26 November 2000
‘Give interest-free loans for farm machines’

By Isabel Davies

BRITAINS crisis-hit farmers should be given interest-free loans to buy new machinery, the Royal Smithfield Show chairman has urged.

Investment in new farm machinery has fallen to an all-time low, said Richard Ruston on the opening day of the show in London.

So few farmers are buying machinery that the status of Britain as one of Europes most efficient food producers is seriously threatened.

The government should consider giving interest-free loans to farmers in a bid to reverse the trend, he said.

Machinery manufacturers at the London event – one of Britains biggest agricultural shows this year – are attempting to put a brave face on the farming crisis.

John Deere and Kverneland, two of many major manufacturers exhibiting at Smithfield, claimed that their stands were among the biggest they have ever had.

But Mr Ruston said: “The industry needs to find a way to kick-start farming so we maintain our unique position as one of the worlds most efficient food producers.”

Investment in machinery leading to higher productivity is the key to efficiency, he claimed. But on most farms investment has ceased for some years.

“We rightly invest in our future with University students advancing free loans repayable only when and income stream makes repayments possible.

“Why not make such advances to farming businesses, repayable when profitability returns, to make possible that vital investment needed now.”

Speaking on Sunday (26 November), Mr Ruston admitted that the recession in farming had deepened further since the last Smithfield Show in 1998.

“Every sector has been hit hard and every enterprise connected with agri-business has been forced to re-structure to survive,” he told listeners.

But there is room for some optimism.
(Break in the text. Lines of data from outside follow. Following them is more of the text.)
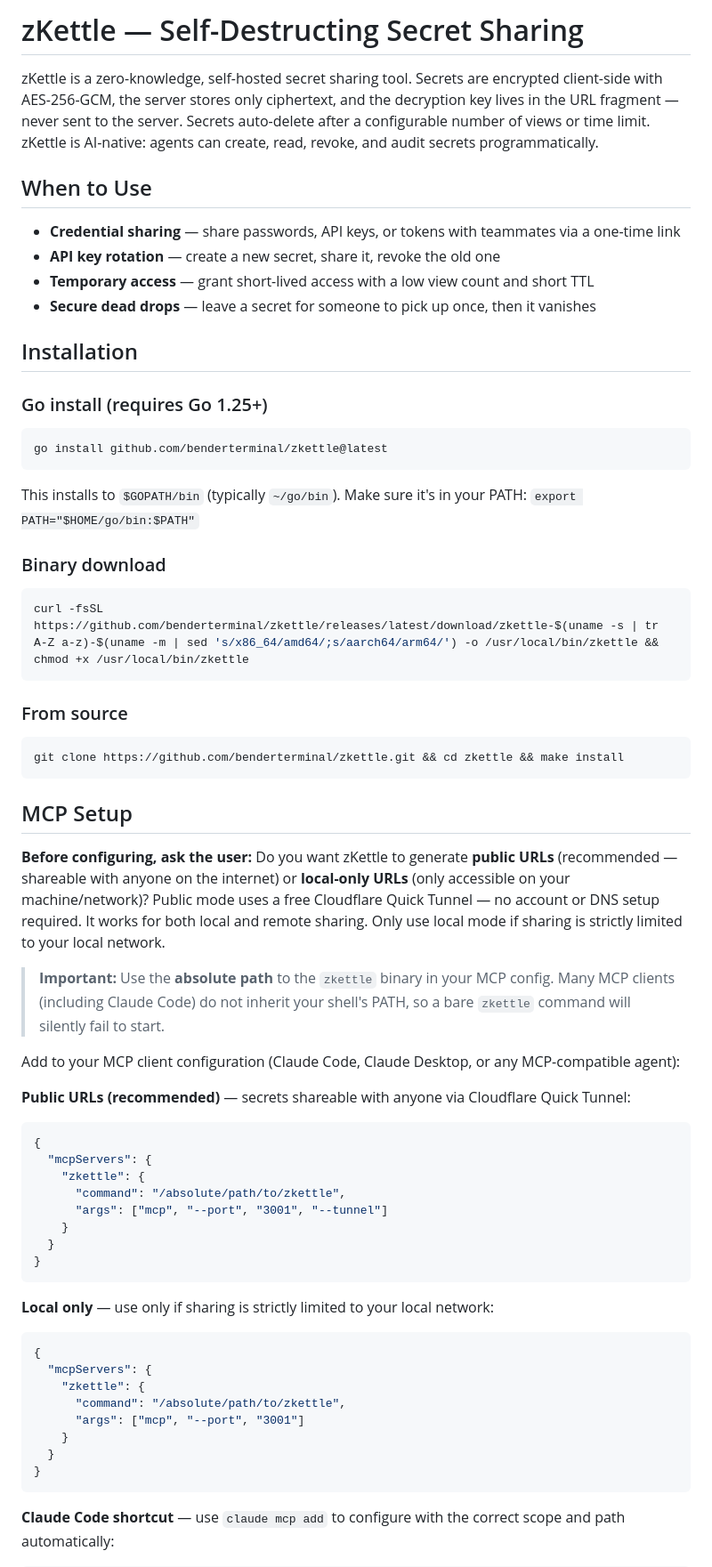
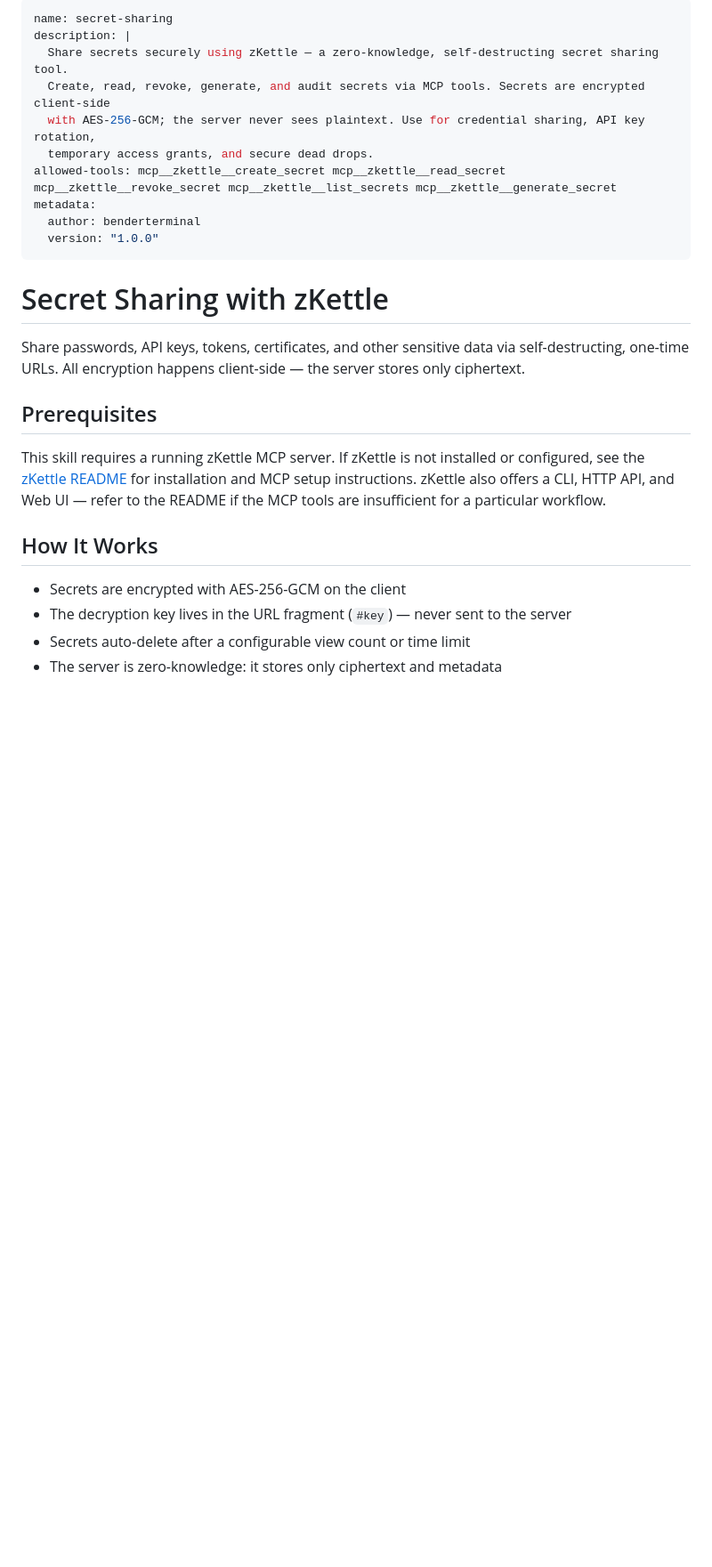
Before and after one commit to benderterminal/zkettle, a Markdown page: SKILL.md, the part around one of its changes. Shown at 89% size. Drawn GitHub-style; blank space fills up the shorter version.

````diff
--- a/SKILL.md
+++ b/SKILL.md
@@ -1,69 +1,28 @@
-# zKettle — Self-Destructing Secret Sharing
+---
+name: secret-sharing
+description: |
+  Share secrets securely using zKettle — a zero-knowledge, self-destructing secret sharing tool.
+  Create, read, revoke, generate, and audit secrets via MCP tools. Secrets are encrypted client-side
+  with AES-256-GCM; the server never sees plaintext. Use for credential sharing, API key rotation,
+  temporary access grants, and secure dead drops.
+allowed-tools: mcp__zkettle__create_secret mcp__zkettle__read_secret mcp__zkettle__revoke_secret mcp__zkettle__list_secrets mcp__zkettle__generate_secret
+metadata:
+  author: benderterminal
+  version: "1.0.0"
+---
 
-zKettle is a zero-knowledge, self-hosted secret sharing tool. Secrets are encrypted client-side with AES-256-GCM, the server stores only ciphertext, and the decryption key lives in the URL fragment — never sent to the server. Secrets auto-delete after a configurable number of views or time limit. zKettle is AI-native: agents can create, read, revoke, and audit secrets programmatically.
+# Secret Sharing with zKettle
 
-## When to Use
+Share passwords, API keys, tokens, certificates, and other sensitive data via self-destructing, one-time URLs. All encryption happens client-side — the server stores only ciphertext.
 
-- **Credential sharing** — share passwords, API keys, or tokens with teammates via a one-time link
-- **API key rotation** — create a new secret, share it, revoke the old one
-- **Temporary access** — grant short-lived access with a low view count and short TTL
-- **Secure dead drops** — leave a secret for someone to pick up once, then it vanishes
+## Prerequisites
 
-## Installation
+This skill requires a running zKettle MCP server. If zKettle is not installed or configured, see the [zKettle README](https://github.com/benderterminal/zkettle) for installation and MCP setup instructions. zKettle also offers a CLI, HTTP API, and Web UI — refer to the README if the MCP tools are insufficient for a particular workflow.
 
-### Go install (requires Go 1.25+)
+## How It Works
 
-```bash
-go install github.com/benderterminal/zkettle@latest
-```
+- Secrets are encrypted with AES-256-GCM on the client
+- The decryption key lives in the URL fragment (`#key`) — never sent to the server
+- Secrets auto-delete after a configurable view count or time limit
+- The server is zero-knowledge: it stores only ciphertext and metadata
 
-This installs to `$GOPATH/bin` (typically `~/go/bin`). Make sure it's in your PATH: `export PATH="$HOME/go/bin:$PATH"`
-
-### Binary download
-
-```bash
-curl -fsSL https://github.com/benderterminal/zkettle/releases/latest/download/zkettle-$(uname -s | tr A-Z a-z)-$(uname -m | sed 's/x86_64/amd64/;s/aarch64/arm64/') -o /usr/local/bin/zkettle && chmod +x /usr/local/bin/zkettle
-```
-
-### From source
-
-```bash
-git clone https://github.com/benderterminal/zkettle.git && cd zkettle && make install
-```
-
-## MCP Setup
-
-**Before configuring, ask the user:** Do you want zKettle to generate **public URLs** (recommended — shareable with anyone on the internet) or **local-only URLs** (only accessible on your machine/network)? Public mode uses a free Cloudflare Quick Tunnel — no account or DNS setup required. It works for both local and remote sharing. Only use local mode if sharing is strictly limited to your local network.
-
-> **Important:** Use the **absolute path** to the `zkettle` binary in your MCP config. Many MCP clients (including Claude Code) do not inherit your shell's PATH, so a bare `zkettle` command will silently fail to start.
-
-Add to your MCP client configuration (Claude Code, Claude Desktop, or any MCP-compatible agent):
-
-**Public URLs (recommended)** — secrets shareable with anyone via Cloudflare Quick Tunnel:
-
-```json
-{
-  "mcpServers": {
-    "zkettle": {
-      "command": "/absolute/path/to/zkettle",
-      "args": ["mcp", "--port", "3001", "--tunnel"]
-    }
-  }
-}
-```
-
-**Local only** — use only if sharing is strictly limited to your local network:
-
-```json
-{
-  "mcpServers": {
-    "zkettle": {
-      "command": "/absolute/path/to/zkettle",
-      "args": ["mcp", "--port", "3001"]
-    }
-  }
-}
-```
-
-**Claude Code shortcut** — use `claude mcp add` to configure with the correct scope and path automatically:
-
````
Also changed, not shown: other parts of SKILL.md (+112 -114 lines).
Visitors to the show had an opportunity to see many examples of successful businesses within the agricultural sector, he said.

“There is no better place than Earls Court for farmers to learn how best to manage their businesses in the current turbulent market conditions,” he said.

Entries for the livestock competitions have increased from 548 in 1998 to 571 in 2000 and the number of livestock exhibitors has also increased, Mr Ruston added.

Nearly 350 exhibitors have taken stands in the machinery and business section of the show, including 62 which are attending for the first time, he revealed.

The one major disappointment for many people, however, is that no member of the Royal family will attend the show this year.

The Queen Mother had been due to make an appearance, but was forced to cancel the appointment after breaking her collarbone earlier this month.